But uptake has slowed.
The three kinds of apps IT does not want you to download
Gambling apps are the worst type of apps for employees to download, according to IT decision makers. But they also hate it when employees download unapproved file-sharing and social networking apps.
Absolute Software, which helps companies manage mobile devices and apps, commissioned a survey of 1,200 IT decision makers from private companies with more than 500 employees. As part of the survey, they asked them to name the three worst apps that employees could download.
Gambling topped the list, with 58% of the responses. That's not surprising: nobody wants employees gambling on the job.
But the next two choices were a little more startling. More than half (51%) of IT pros named file-sharing apps, and 42% named social networking apps like Facebook and Twitter.
File-sharing is useful for collaboration, and an entire industry has sprung up around it, with enterprise file-sharing and collaboration services like Box, Egnyte, and Accellion trying to disrupt on-premise solutions like Microsoft SharePoint. Consumer-focused companies like Dropbox and YouSendIt are also beginning to reach out to enterprises.
But a lot of IT organizations are blacklisting these apps -- among the 45% of survey respondents who blacklisted apps, 57% banned Dropbox and 42% banned Box. Cloud-based productivity tool Evernote was also banned in 35% of the companies who had a blacklist.
The likely reason for these bans is fear that proprietary company information will leak out through these services.
Security was the top reason for blacklisting apps by far, with 85% of IT pros naming it as the reason. Lost productivity was a lesser concern, with only 55% of the blacklisting companies naming it.
Social networking sites also fared poorly -- 63% of companies with a blacklist refused to allow their employees to download Facebook, and 49% banned Twitter.
This is a little more understandable. Social networking is viewed by a lot of IT shops as a waste of time at best, and a potential valve for leaking company secrets at worst. Still, social networks can be used for legitimate purposes like defusing customer service complaints.
The takeaway: the battle between end-users and IT is ongoing. Startups who hope to penetrate the enterprise through end-users can get to a certain point -- but eventually, they'll have to get IT on their side as well.
There were a few other points of interest in the survey as well:
- 22% of companies surveyed still dictate which mobile platforms employees may use, rather than letting them choose their own device.
- 67% of companies make employees agree that IT can remotely lock and wipe their device if it's lost -- even if the employees own the device.
- Among the companies that build in-house apps -- 56% of the respondents -- 61% build them for iOS and 58% for Android. But surprisingly 44% are building in-house apps for Windows Mobile or Windows Phone as well.
Google's plan to bring Chrome packaged apps to Android and iOS is part of its strategy to make the web the primary platform for users. Converting Apple device owners will be a challenge.

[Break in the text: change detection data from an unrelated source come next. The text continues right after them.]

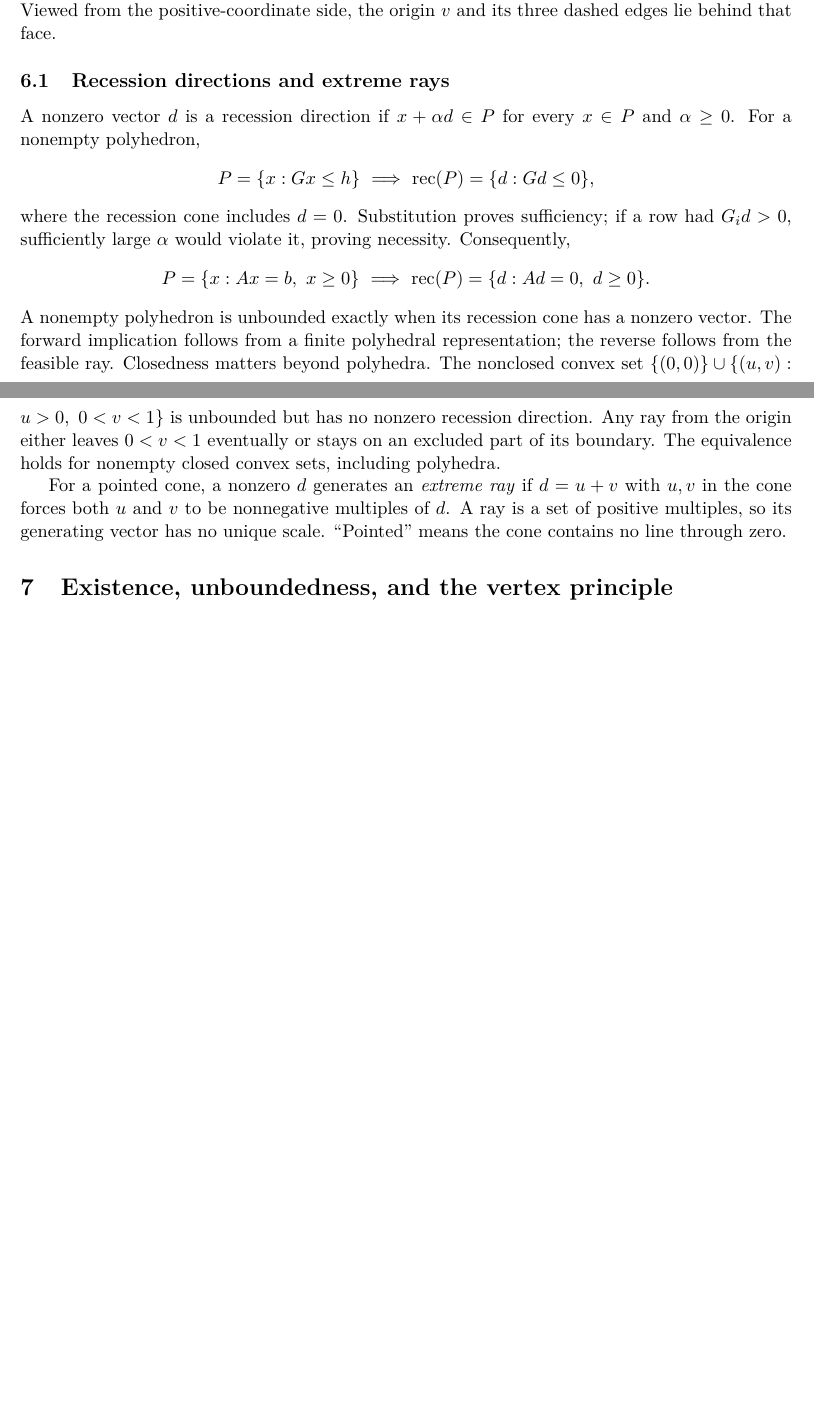
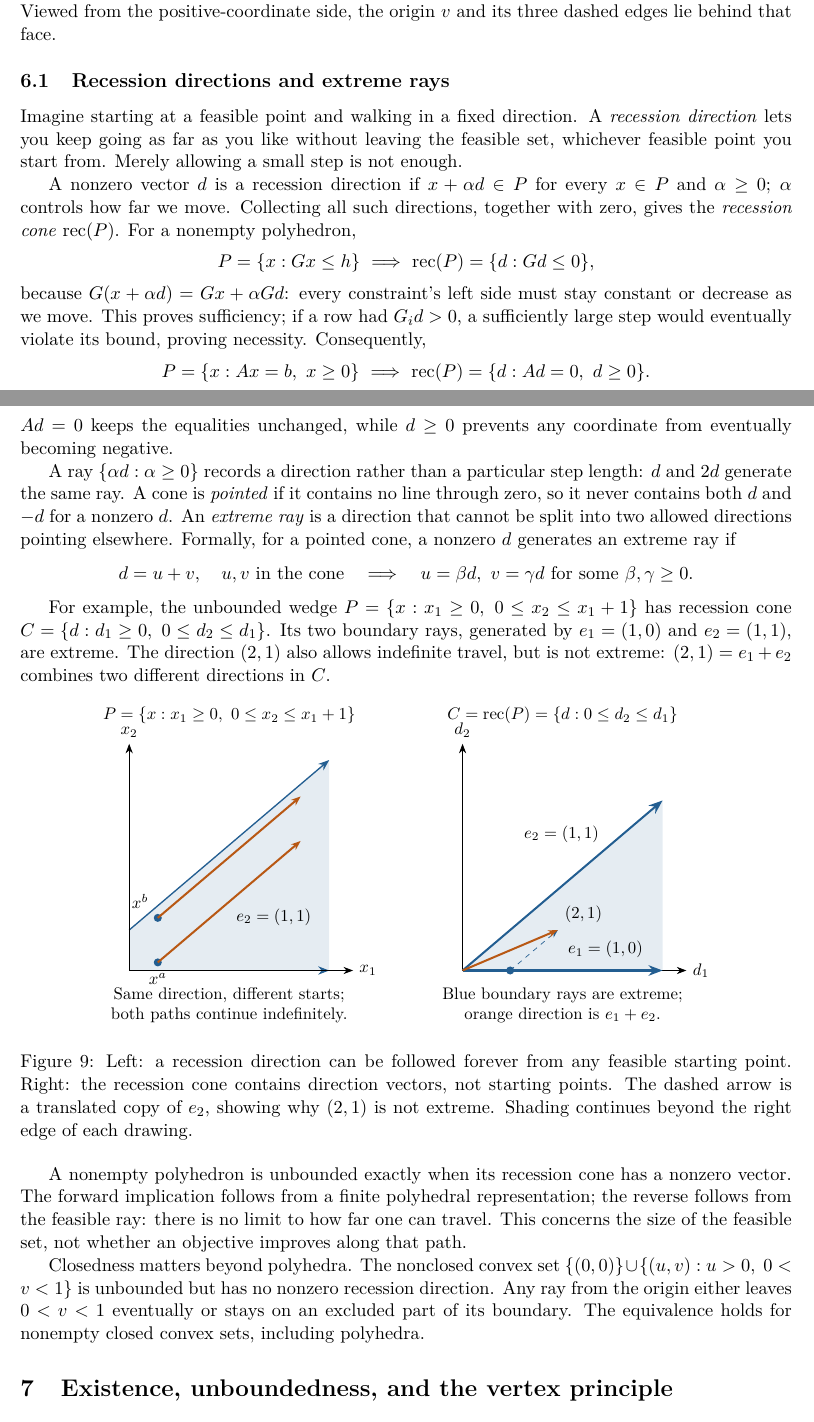
Before and after one commit to 1180779/mathematical-modeling, a LaTeX document (notes/lectures/02-linear-programming.tex): two parts of pages 11 and 12 of 17 before the commit and two parts of pages 11 and 12 of 18 after it, joined at a grey line, cut so that both start at the same text, the shorter picture padded with empty space. The pictures show the PDF file output/lectures/02-linear-programming.pdf that the author committed with the source.

Commit message:
docs: explain recession directions and illustrate extreme rays

```diff
--- a/notes/lectures/02-linear-programming.tex
+++ b/notes/lectures/02-linear-programming.tex
@@ -653,30 +653,105 @@ a vertex even if it is optimal.
 \end{figure}
 
 \subsection{Recession directions and extreme rays}
+Imagine starting at a feasible point and walking in a fixed direction. A
+\emph{recession direction} lets you keep going as far as you like without
+leaving the feasible set, whichever feasible point you start from. Merely
+allowing a small step is not enough.
+
 A nonzero vector $d$ is a recession direction if $x+\alpha d\in P$ for every
-$x\in P$ and $\alpha\geq0$. For a nonempty polyhedron,
+$x\in P$ and $\alpha\geq0$; $\alpha$ controls how far we move. Collecting all
+such directions, together with zero, gives the \emph{recession cone}
+$\operatorname{rec}(P)$. For a nonempty polyhedron,
 \[
   P=\{x:Gx\leq h\}\ \Longrightarrow\ \operatorname{rec}(P)=\{d:Gd\leq0\},
 \]
-where the recession cone includes $d=0$. Substitution proves sufficiency;
-if a row had $G_i d>0$, sufficiently large $\alpha$ would violate it, proving
-necessity. Consequently,
+because $G(x+\alpha d)=Gx+\alpha Gd$: every constraint's left side must
+stay constant or decrease as we move. This proves sufficiency; if a row had
+$G_i d>0$, a sufficiently large step would eventually violate its bound,
+proving necessity. Consequently,
 \[
   P=\{x:Ax=b,\ x\geq0\}\ \Longrightarrow\
   \operatorname{rec}(P)=\{d:Ad=0,\ d\geq0\}.
 \]
+$Ad=0$ keeps the equalities unchanged, while $d\geq0$ prevents any coordinate
+from eventually becoming negative.
+
+A ray $\{\alpha d:\alpha\geq0\}$ records a direction rather than a particular
+step length: $d$ and $2d$ generate the same ray. A cone is \emph{pointed} if
+it contains no line through zero, so it never contains both $d$ and $-d$ for
+a nonzero $d$. An \emph{extreme ray} is a direction that cannot be split into
+two allowed directions pointing elsewhere. Formally, for a pointed cone,
+a nonzero $d$ generates an extreme ray if
+\[
+  d=u+v,\quad u,v\text{ in the cone}
+  \quad\Longrightarrow\quad u=\beta d,\ v=\gamma d
+  \text{ for some }\beta,\gamma\geq0.
+\]
+
+For example, the unbounded wedge
+$P=\{x:x_1\geq0,\ 0\leq x_2\leq x_1+1\}$ has recession cone
+$C=\{d:d_1\geq0,\ 0\leq d_2\leq d_1\}$. Its two boundary rays, generated
+by $e_1=(1,0)$ and $e_2=(1,1)$, are extreme. The direction $(2,1)$ also
+allows indefinite travel, but is not extreme: $(2,1)=e_1+e_2$ combines
+two different directions in $C$.
+
+\begin{figure}[H]
+  \centering
+  \begin{tikzpicture}[x=1cm,y=.85cm,font=\small]
+    \begin{scope}
+      \fill[modelblue!12] (0,0)--(4.2,0)--(4.2,5.2)--(0,1)--cycle;
+      \draw[modelblue,thick,-{Stealth}] (0,0)--(4.2,0);
+      \draw[modelblue,thick,-{Stealth}] (0,1)--(4.2,5.2);
+      \draw[modelblue,thick] (0,0)--(0,1);
+      \draw[model axis] (0,0)--(4.7,0) node[right] {$x_1$};
+      \draw[model axis] (0,0)--(0,5.6) node[above] {$x_2$};
+      \node[model point,label=below:{$x^a$}] at (.6,.2) {};
+      \node[model point,label=above left:{$x^b$}] at (.6,1.3) {};
+      \draw[model flow,draw=modelorange,very thick] (.6,.2)--(3.6,3.2)
+      node[midway,below right] {$e_2=(1,1)$};
+      \draw[model flow,draw=modelorange,very thick] (.6,1.3)--(3.6,4.3);
+      \node[align=center] at (2.1,6.3)
+      {$P=\{x:x_1\geq0,\ 0\leq x_2\leq x_1+1\}$};
+      \node[align=center] at (2.1,-.85)
+      {Same direction, different starts;\\both paths continue indefinitely.};
+    \end{scope}
+    \begin{scope}[shift={(7,0)}]
+      \fill[modelblue!12] (0,0)--(4.2,0)--(4.2,4.2)--cycle;
+      \draw[model axis] (0,0)--(4.7,0) node[right] {$d_1$};
+      \draw[model axis] (0,0)--(0,5.6) node[above] {$d_2$};
+      \draw[modelblue,very thick,-{Stealth}] (0,0)--(4.2,0);
+      \draw[modelblue,very thick,-{Stealth}] (0,0)--(4.2,4.2);
+      \node[above] at (3,.15) {$e_1=(1,0)$};
+      \node[above left] at (3,3) {$e_2=(1,1)$};
+      \node[model point] at (1,0) {};
+      \draw[modelblue,dashed,-{Stealth}] (1,0)--(2,1);
+      \draw[model flow,draw=modelorange,very thick] (0,0)--(2,1)
+      node[above right] {$(2,1)$};
+      \node[align=center] at (2.1,6.3)
+      {$C=\operatorname{rec}(P)=\{d:0\leq d_2\leq d_1\}$};
+      \node[align=center] at (2.1,-.85)
+      {Blue boundary rays are extreme;\\orange direction is $e_1+e_2$.};
+    \end{scope}
+  \end{tikzpicture}
+  \caption{Left: a recession direction can be followed forever from any
+    feasible starting point. Right: the recession cone contains direction
+    vectors, not starting points. The dashed arrow is a translated copy of
+    $e_2$, showing why $(2,1)$ is not extreme. Shading continues beyond the
+    right edge of each drawing.}
+  \label{fig:recession-cone}
+\end{figure}
+
 A nonempty polyhedron is unbounded exactly when its recession cone has a nonzero
 vector. The forward implication follows from a finite polyhedral representation;
-the reverse follows from the feasible ray. Closedness matters beyond polyhedra. The nonclosed convex set
+the reverse follows from the feasible ray: there is no limit to how far one
+can travel. This concerns the size of the feasible set, not whether an objective
+improves along that path.
+
+Closedness matters beyond polyhedra. The nonclosed convex set
 $\{(0,0)\}\cup\{(u,v):u>0,\ 0<v<1\}$ is unbounded but has no nonzero recession
 direction. Any ray from the origin either leaves $0<v<1$ eventually or stays
 on an excluded part of its boundary. The equivalence holds for nonempty closed
 convex sets, including polyhedra.
-
-For a pointed cone, a nonzero $d$ generates an \emph{extreme ray} if
-$d=u+v$ with $u,v$ in the cone forces both $u$ and $v$ to be nonnegative multiples
-of $d$. A ray is a set of positive multiples, so its generating vector has no
-unique scale. ``Pointed'' means the cone contains no line through zero.
 
 \section{Existence, unboundedness, and the vertex principle}\label{sec:outcomes}
 For an LP there are three objective outcomes: infeasible; feasible with objective
```
Also changed, not shown: output/lectures/02-linear-programming.pdf, 1 other file.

Most companies understand that they need a social media presence, but many are flying by the seat of their pants instead of crafting a social media plan that aligns closely with business goals.